So the boss sent me that link the other day, wondering what I thought of it.
Wow. There are so many ways to look at this that I'm just left speechless. I'm a big Open Source fan. I believe that FreeBSD-style licenses encourage software corporations to take what they did not create and call it their own -- thus getting the work of us programmers for free. Don't laugh, there are some serious cases of FreeBSD appearing in commercial products out there. Consider the cost of integrating a complete and tested IP stack vs. writing it yourself from the ground up, and you'll get an idea why it is inevitable that smart companies will just take source and give nothing back. They don't even have to admit they've taken the code, for goodness sake!
So I fall in favor of the GNU Public License (GPL) and its variants. Very much in favor of them. I particularly like the Lesser GPL (L-GPL), whereby you can use libraries, etc without returning anything, but if you modify them you have to return your mods to the world.
But then you hear about enforcement, and in a follow-up here Mr. Lyons asks the question "but is this really good for Linux?" I have to say that it probably is not. The embedded space has been one of the largest growth areas for Linux; at this point Linux probably beats out all other general purpose OSes -- even FreeBSD -- for number of embedded devices installed. This is good for Linux, and good for those of us who use it because many of these developers are giving something, if not everything they create back to the community.
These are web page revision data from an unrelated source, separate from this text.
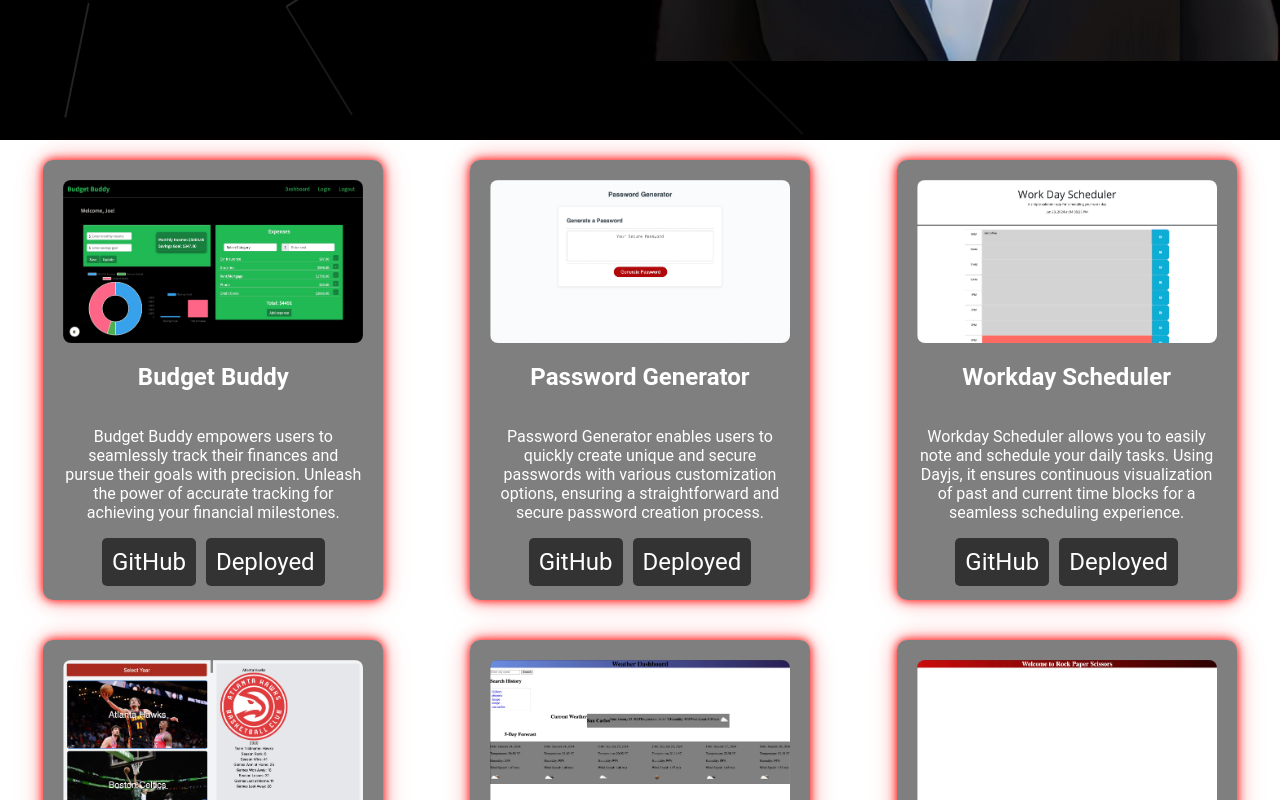
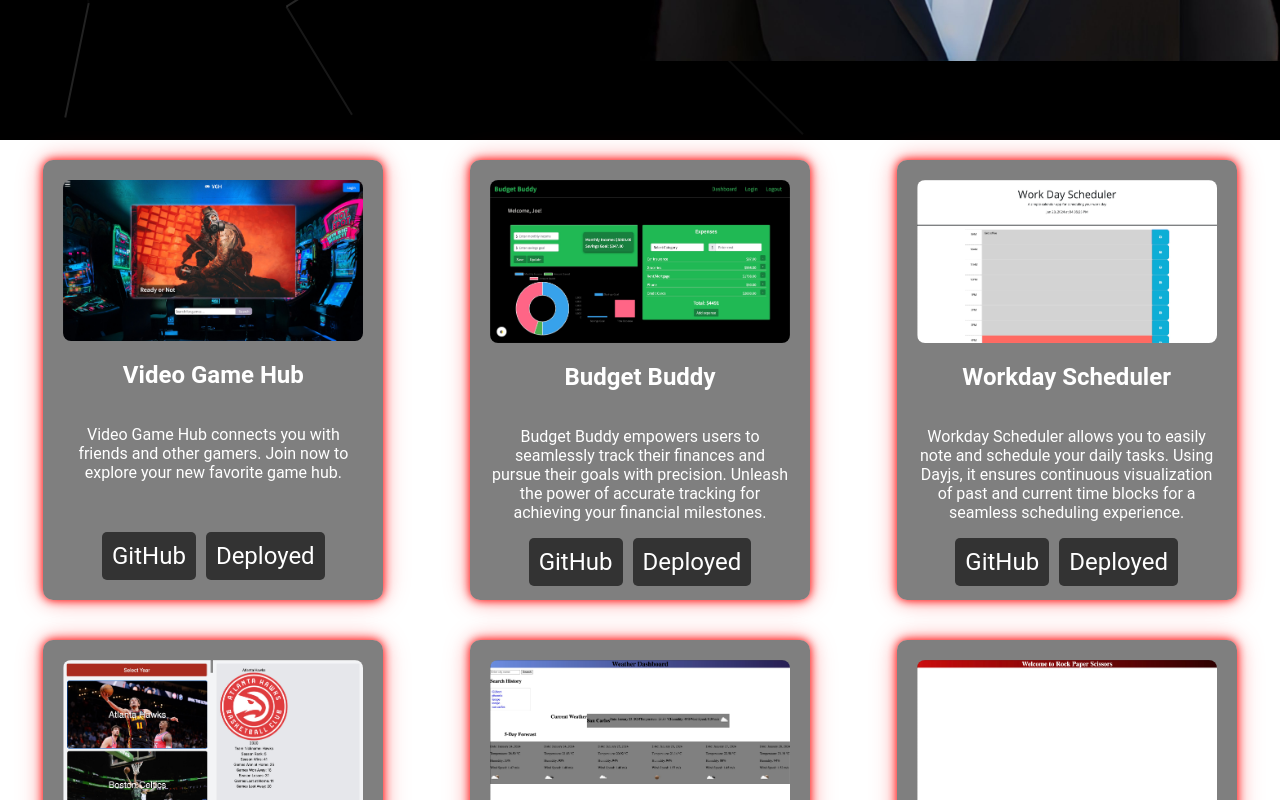
Before and after one commit to HenegarCodes/React-Portfolio, a React (Vite) app: page / in a window 1280 px wide. Shown: the part 660-1460 px from the top of the page. Built offline with nearby package versions, Linux system fonts and the light colour scheme.

Commit message:
udating 1 prioject and my resume pdf

```diff
--- a/src/components/Projects.jsx
+++ b/src/components/Projects.jsx
@@ -5,6 +5,17 @@ import './projects.css';
 const Projects = () => {
   return (
     <div className="projects-section" id="Projects">
+
+<div className="project-card">
+        <img src="/vgh.jpg" alt="Project 2" />
+        <h2>Video Game Hub</h2>
+        <p>
+          Video Game Hub connects you with friends and other gamers. Join now to explore your new favorite game hub. </p>
+        <div className="project-buttons">
+          <a href="https://github.com/HenegarCodes/video-game-hub" className="github-button">GitHub</a>
+          <a href="https://video-game-hub.onrender.com/" className="deployed-button">Deployed</a>
+        </div>
+      </div>
       <div className="project-card">
         <img src="/BudgetBuddy.jpg" alt="Project 1" />
         <h2>Budget Buddy</h2>
@@ -13,17 +24,6 @@ const Projects = () => {
         <div className="project-buttons">
           <a href="https://github.com/HenegarCodes/budget-tracker-team-5" className="github-button">GitHub</a>
           <a href="https://app-budget-buddy-17170e451f60.herokuapp.com/" className="deployed-button">Deployed</a>
-        </div>
-      </div>
-
-      <div className="project-card">
-        <img src="/PasswordGenerator.jpg" alt="Project 2" />
-        <h2>Password Generator</h2>
-        <p>
-          Password Generator enables users to quickly create unique and secure passwords with various customization options, ensuring a straightforward and secure password creation process. </p>
-        <div className="project-buttons">
-          <a href="https://github.com/HenegarCodes/passwordGenerator" className="github-button">GitHub</a>
-          <a href="https://henegarcodes.github.io/passwordGenerator/" className="deployed-button">Deployed</a>
         </div>
       </div>
 
```
Also changed, not shown: public/vgh.jpg (added), 1 other file (tests, documents, lock files or other folders).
So where does that leave me? I don't like the FreeBSD style license, and I'm not sure I like enforcement. That's a problem. Without enforcement, the GPL is FreeBSD style.